When the hunters become the hunted.

The threat of state-sponsored cyber hacking has become even more prevalent as a massive campaign by North Korean-linked hackers targeting security researchers working to keep us all safe has been uncovered. 

Google’s Threat Analysis Group of researchers looking at how offensive cyberwarfare is waged announced on January 26 that they had identified a new campaign specifically aimed at those who work on vulnerability research and development. The campaign is notable not just for its targets – the people who usually keep us safe – but also for the way it works. 

“In order to build credibility and connect with security researchers, the actors established a research blog and multiple Twitter profiles to interact with potential targets.”

explained Adam Weidemann of Google’s Threat Analysis Group

The fake accounts on Twitter, which use names such as Billy Brown and BrownSec3 Labs, share links claiming they’ve identified exploits, and generally amplify each other across social media by resharing posts to gain credibility. 

The idea behind the social engineering section of the campaign is to build up enough credibility for the completely fictitious people to assimilate into the small but dedicated community of vulnerability researchers, so no one questions their motives when they suggest working together – hiding a payload of malware.
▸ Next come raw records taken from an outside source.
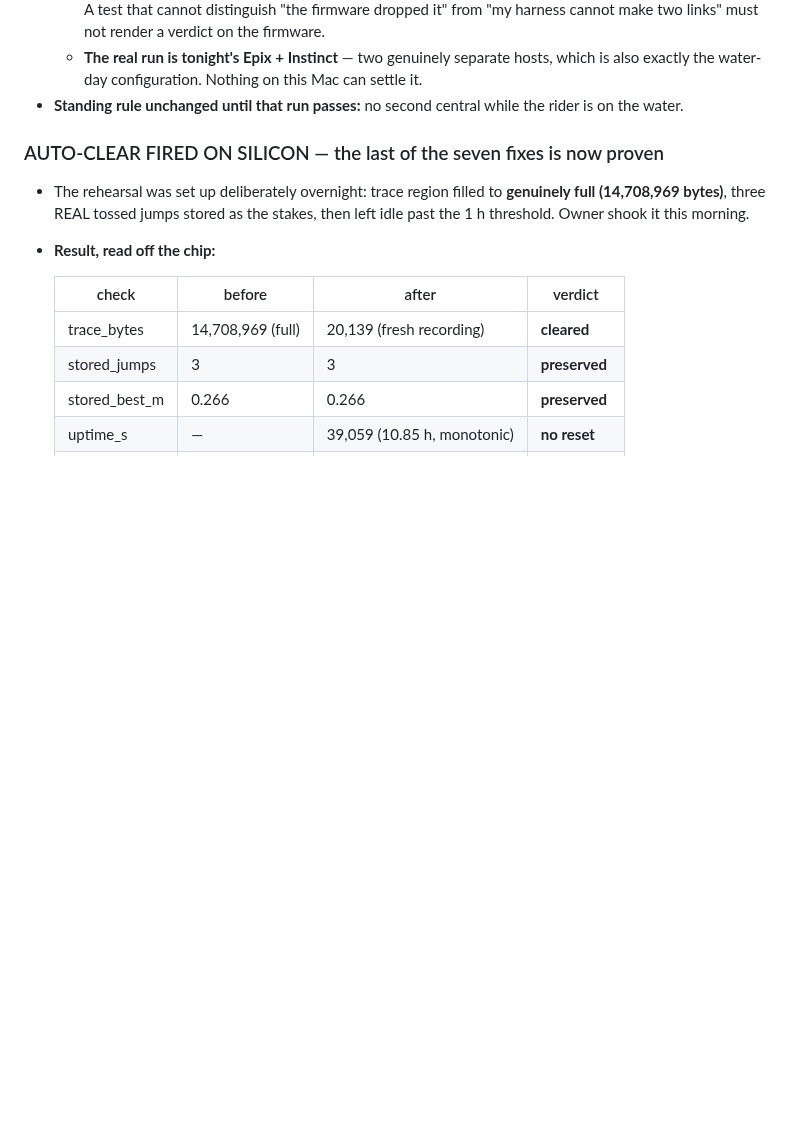
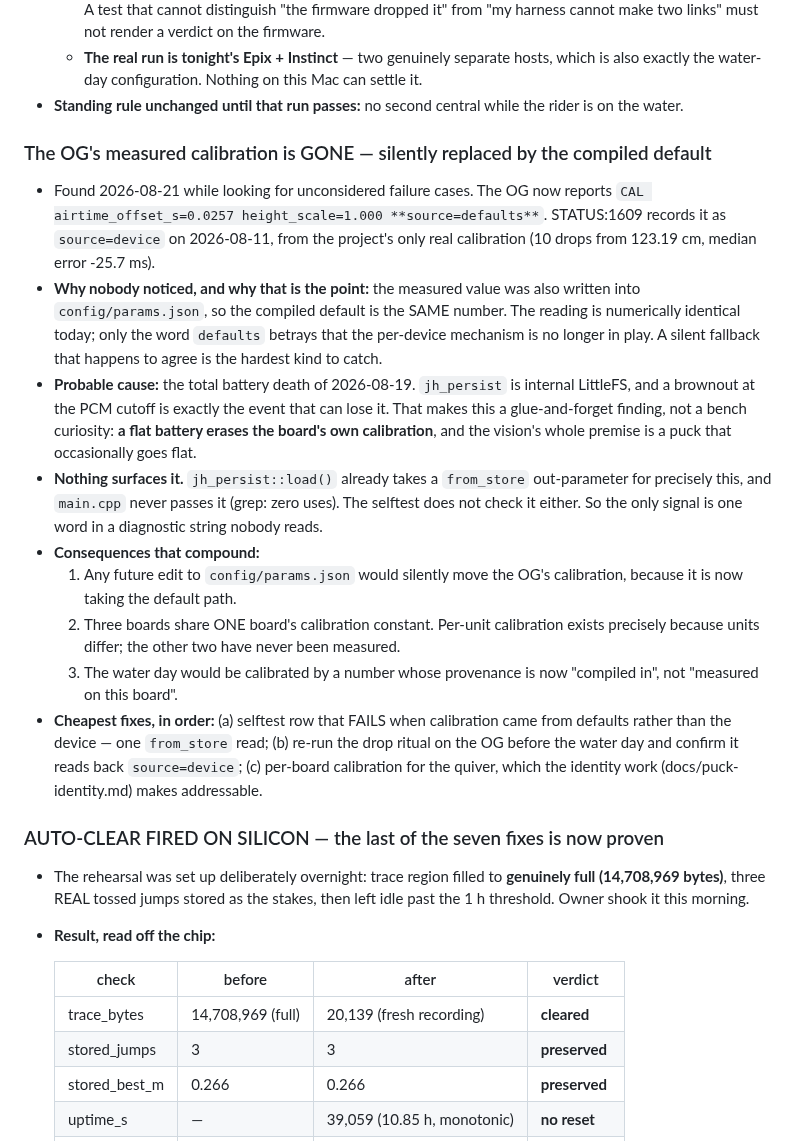
Before and after one commit to joshcrow/Jump-height, a Markdown page: docs/STATUS.md, the part around the change. GitHub-like rendering; blank space fills up the shorter version.

Commit message:
The OG's measured calibration is gone, silently replaced by the compiled default
Found while hunting unconsidered failure cases. The OG reports
"CAL airtime_offset_s=0.0257 source=defaults". STATUS records source=device on
2026-08-11 from the project's only real calibration -- 10 drops from 123.19 cm.

The reason nobody noticed is the interesting part: the measured value was also
written into config/params.json, so the compiled default is the same number.
Today's reading is numerically identical and only the word "defaults" betrays
that the per-device mechanism is no longer in play. A silent fallback that
happens to agree is the hardest kind to catch.

Probable cause is the total battery death of 2026-08-19 -- jh_persist is
internal LittleFS and a brownout at the PCM cutoff is exactly the event that
loses it. Which makes this a glue-and-forget finding rather than a bench
curiosity: a flat battery erases the board's own calibration, and the vision's
premise is a puck that occasionally goes flat.

Nothing surfaces it. jh_persist::load() already takes a from_store
out-parameter for exactly this purpose and main.cpp never passes it -- zero
uses in the tree. The selftest does not check it either.

It compounds three ways: any future params.json edit would silently move the
OG's calibration since it now takes the default path; three boards share one
board's constant while per-unit calibration exists precisely because units
differ; and the water day would run on a number whose provenance is "compiled
in" rather than "measured on this board".

Cheapest fix is a selftest row that FAILS when calibration came from defaults.

Co-Authored-By: Claude Opus 5 <noreply@anthropic.com>
Claude-Session: https://claude.ai/code/session_013g5i93CZA15g9q75wSWuc9

```diff
--- a/docs/STATUS.md
+++ b/docs/STATUS.md
@@ -799,6 +799,39 @@ do not.**
     Mac can settle it.
 - **Standing rule unchanged until that run passes:** no second central while
   the rider is on the water.
+
+### The OG's measured calibration is GONE — silently replaced by the compiled default
+- Found 2026-08-21 while looking for unconsidered failure cases. The OG now
+  reports `CAL airtime_offset_s=0.0257 height_scale=1.000 **source=defaults**`.
+  STATUS:1609 records it as `source=device` on 2026-08-11, from the project's
+  only real calibration (10 drops from 123.19 cm, median error -25.7 ms).
+- **Why nobody noticed, and why that is the point:** the measured value was
+  also written into `config/params.json`, so the compiled default is the SAME
+  number. The reading is numerically identical today; only the word `defaults`
+  betrays that the per-device mechanism is no longer in play. A silent
+  fallback that happens to agree is the hardest kind to catch.
+- **Probable cause:** the total battery death of 2026-08-19. `jh_persist` is
+  internal LittleFS, and a brownout at the PCM cutoff is exactly the event
+  that can lose it. That makes this a glue-and-forget finding, not a bench
+  curiosity: **a flat battery erases the board's own calibration**, and the
+  vision's whole premise is a puck that occasionally goes flat.
+- **Nothing surfaces it.** `jh_persist::load()` already takes a `from_store`
+  out-parameter for precisely this, and `main.cpp` never passes it (grep:
+  zero uses). The selftest does not check it either. So the only signal is one
+  word in a diagnostic string nobody reads.
+- **Consequences that compound:**
+  1. Any future edit to `config/params.json` would silently move the OG's
+     calibration, because it is now taking the default path.
+  2. Three boards share ONE board's calibration constant. Per-unit
+     calibration exists precisely because units differ; the other two have
+     never been measured.
+  3. The water day would be calibrated by a number whose provenance is now
+     "compiled in", not "measured on this board".
+- **Cheapest fixes, in order:** (a) selftest row that FAILS when calibration
+  came from defaults rather than the device — one `from_store` read;
+  (b) re-run the drop ritual on the OG before the water day and confirm it
+  reads back `source=device`; (c) per-board calibration for the quiver, which
+  the identity work (docs/puck-identity.md) makes addressable.
 
 ### AUTO-CLEAR FIRED ON SILICON — the last of the seven fixes is now proven
 - The rehearsal was set up deliberately overnight: trace region filled to
```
It began with a blog

The blog that the researchers link to is an interesting one, and the main launchpad for the incursion into the field of security research. It leverages the tight-knit network of security researchers for its own gain, adding credibility by inviting guest posts from people in the area to contribute alongside other posts about publicly available exploits that have been patched.

“Their blog contains write-ups and analysis of vulnerabilities that have been publicly disclosed, including ‘guest’ posts from unwitting legitimate security researchers, likely in an attempt to build additional credibility with other security researchers.”

said Adam Weidemann

The posts are sometimes supported by faked video captures that seemingly purports to show a successful exploit – though actually it’s simply a trick, spoofed video.  

Even though the video was identified as a fraud by some commenters, the campaign’s networked tactics tried to clamp down criticism, with a separate Twitter account under their command retweeting the original post and denying it was a fake video. 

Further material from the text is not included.